Graduate School Human Development in Landscapes, Christian-Albrechts University Kiel
Friday All day, Clinch Concourse
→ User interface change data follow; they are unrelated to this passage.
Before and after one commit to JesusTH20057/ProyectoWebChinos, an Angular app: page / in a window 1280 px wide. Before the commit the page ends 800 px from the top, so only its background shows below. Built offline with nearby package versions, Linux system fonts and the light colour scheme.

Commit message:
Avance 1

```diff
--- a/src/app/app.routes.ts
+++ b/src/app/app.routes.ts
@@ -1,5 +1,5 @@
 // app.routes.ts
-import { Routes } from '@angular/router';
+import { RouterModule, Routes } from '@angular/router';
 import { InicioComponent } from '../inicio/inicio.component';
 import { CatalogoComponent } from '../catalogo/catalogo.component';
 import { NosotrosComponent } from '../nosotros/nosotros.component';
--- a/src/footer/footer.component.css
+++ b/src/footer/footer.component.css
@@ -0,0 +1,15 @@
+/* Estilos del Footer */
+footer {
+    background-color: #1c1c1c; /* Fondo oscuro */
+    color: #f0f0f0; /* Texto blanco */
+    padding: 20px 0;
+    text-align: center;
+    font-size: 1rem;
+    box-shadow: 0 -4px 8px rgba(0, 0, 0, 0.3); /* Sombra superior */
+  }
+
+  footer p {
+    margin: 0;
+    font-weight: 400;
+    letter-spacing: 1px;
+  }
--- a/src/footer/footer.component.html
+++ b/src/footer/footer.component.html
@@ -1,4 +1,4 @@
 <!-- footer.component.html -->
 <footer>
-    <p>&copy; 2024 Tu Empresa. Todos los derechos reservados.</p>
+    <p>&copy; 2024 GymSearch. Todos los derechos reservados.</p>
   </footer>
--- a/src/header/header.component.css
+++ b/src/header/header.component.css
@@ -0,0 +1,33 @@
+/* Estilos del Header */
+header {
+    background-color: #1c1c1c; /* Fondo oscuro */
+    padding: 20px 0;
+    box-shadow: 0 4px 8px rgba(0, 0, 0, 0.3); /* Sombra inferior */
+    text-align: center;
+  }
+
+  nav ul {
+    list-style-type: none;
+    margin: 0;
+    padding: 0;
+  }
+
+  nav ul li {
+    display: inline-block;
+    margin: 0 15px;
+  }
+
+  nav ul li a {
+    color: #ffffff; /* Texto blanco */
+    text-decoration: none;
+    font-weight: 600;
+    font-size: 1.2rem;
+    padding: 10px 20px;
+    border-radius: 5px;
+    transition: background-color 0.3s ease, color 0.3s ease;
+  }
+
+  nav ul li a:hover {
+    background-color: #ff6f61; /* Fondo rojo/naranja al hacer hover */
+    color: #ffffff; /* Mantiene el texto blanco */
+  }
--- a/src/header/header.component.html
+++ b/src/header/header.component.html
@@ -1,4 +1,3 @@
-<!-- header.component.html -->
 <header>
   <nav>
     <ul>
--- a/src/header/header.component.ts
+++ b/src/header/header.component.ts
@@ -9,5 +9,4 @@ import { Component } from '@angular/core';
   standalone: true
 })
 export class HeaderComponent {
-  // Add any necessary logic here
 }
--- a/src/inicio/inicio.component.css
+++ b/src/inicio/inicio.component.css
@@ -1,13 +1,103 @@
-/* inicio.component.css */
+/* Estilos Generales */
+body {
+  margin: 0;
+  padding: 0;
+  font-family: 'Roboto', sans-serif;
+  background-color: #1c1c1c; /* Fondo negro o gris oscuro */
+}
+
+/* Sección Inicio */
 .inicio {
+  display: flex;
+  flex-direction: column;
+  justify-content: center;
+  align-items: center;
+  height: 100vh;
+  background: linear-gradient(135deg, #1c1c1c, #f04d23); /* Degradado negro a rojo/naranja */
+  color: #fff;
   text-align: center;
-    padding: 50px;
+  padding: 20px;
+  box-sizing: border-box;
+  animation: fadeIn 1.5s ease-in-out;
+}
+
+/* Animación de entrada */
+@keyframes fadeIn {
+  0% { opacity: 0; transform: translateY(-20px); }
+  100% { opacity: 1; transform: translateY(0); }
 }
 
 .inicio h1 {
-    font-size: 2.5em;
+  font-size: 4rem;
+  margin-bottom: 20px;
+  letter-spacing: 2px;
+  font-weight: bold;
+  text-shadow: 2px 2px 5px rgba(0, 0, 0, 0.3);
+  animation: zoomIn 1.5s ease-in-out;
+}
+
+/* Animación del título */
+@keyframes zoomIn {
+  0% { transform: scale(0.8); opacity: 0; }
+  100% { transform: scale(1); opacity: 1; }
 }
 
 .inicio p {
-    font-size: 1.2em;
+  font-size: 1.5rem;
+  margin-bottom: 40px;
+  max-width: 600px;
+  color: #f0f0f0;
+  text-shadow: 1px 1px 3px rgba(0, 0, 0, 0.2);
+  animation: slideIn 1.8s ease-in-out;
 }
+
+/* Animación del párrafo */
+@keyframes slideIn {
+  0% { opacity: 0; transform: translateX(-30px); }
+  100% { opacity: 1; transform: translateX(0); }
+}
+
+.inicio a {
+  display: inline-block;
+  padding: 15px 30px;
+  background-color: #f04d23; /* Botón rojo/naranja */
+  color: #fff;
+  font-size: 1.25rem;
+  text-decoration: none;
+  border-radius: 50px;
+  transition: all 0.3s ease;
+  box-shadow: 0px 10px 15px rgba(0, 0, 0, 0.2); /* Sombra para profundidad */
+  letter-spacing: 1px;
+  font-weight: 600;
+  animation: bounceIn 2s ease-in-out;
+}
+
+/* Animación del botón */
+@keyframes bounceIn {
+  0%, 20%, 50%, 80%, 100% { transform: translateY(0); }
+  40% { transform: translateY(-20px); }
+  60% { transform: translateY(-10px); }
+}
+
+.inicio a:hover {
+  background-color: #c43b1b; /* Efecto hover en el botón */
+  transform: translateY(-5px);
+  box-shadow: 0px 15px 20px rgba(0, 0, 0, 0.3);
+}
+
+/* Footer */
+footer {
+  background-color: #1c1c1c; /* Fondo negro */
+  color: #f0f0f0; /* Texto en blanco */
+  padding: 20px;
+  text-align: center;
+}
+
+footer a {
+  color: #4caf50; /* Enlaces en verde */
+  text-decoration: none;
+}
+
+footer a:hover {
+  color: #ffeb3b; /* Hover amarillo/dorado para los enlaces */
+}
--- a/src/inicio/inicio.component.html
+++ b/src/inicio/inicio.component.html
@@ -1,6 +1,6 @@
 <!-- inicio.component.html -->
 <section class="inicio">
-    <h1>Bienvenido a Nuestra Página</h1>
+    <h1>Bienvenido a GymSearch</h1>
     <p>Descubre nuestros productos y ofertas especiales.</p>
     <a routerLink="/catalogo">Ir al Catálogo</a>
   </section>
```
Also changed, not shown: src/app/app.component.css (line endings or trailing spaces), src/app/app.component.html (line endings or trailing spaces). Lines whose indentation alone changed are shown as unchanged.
A pre-Columbian existence of the Treponema pallidum pallidum bacterium in the Old World is still controversial. While single findings of possible syphilitic lesions were made all over Europe, syphilis is not mentioned in historical records before the return of Christopher Columbus in 1493. The aim of this paper is to investigate new cases from Denmark that emerged during a study of more than 1000 skeletons from both German and Danish medieval cemeteries. Six pre-Columbian individuals from three different Danish burial sites on Funen, Jutland and Zealand suggest an infection with treponematoses. Two of the skeletons show cranial lesions, i.e. stellate depressions on the right and left parietal bone, the other three only display periosteal reactions of varying degrees on the postcranial skeleton. None of the 247 examined subadult individuals showed signs of congenital syphilis. Computed tomography scans showed focal obliteration of the periosteum on long bones as well as on the affected skulls. Radiocarbon dates indicate that three of the four analysed skeletons predate AD 1493 at a level of 95% confidence. Considering climate and geography of the findings, venereal syphilis might be the treponemal disease causing pathologies among these skeletal remains. However, regarding bone lesions, their prevalence and the historical research, it all points to a less aggressive, maybe non-venereal form of treponematosis. Consequently the pre-Columbian theory could be rejected.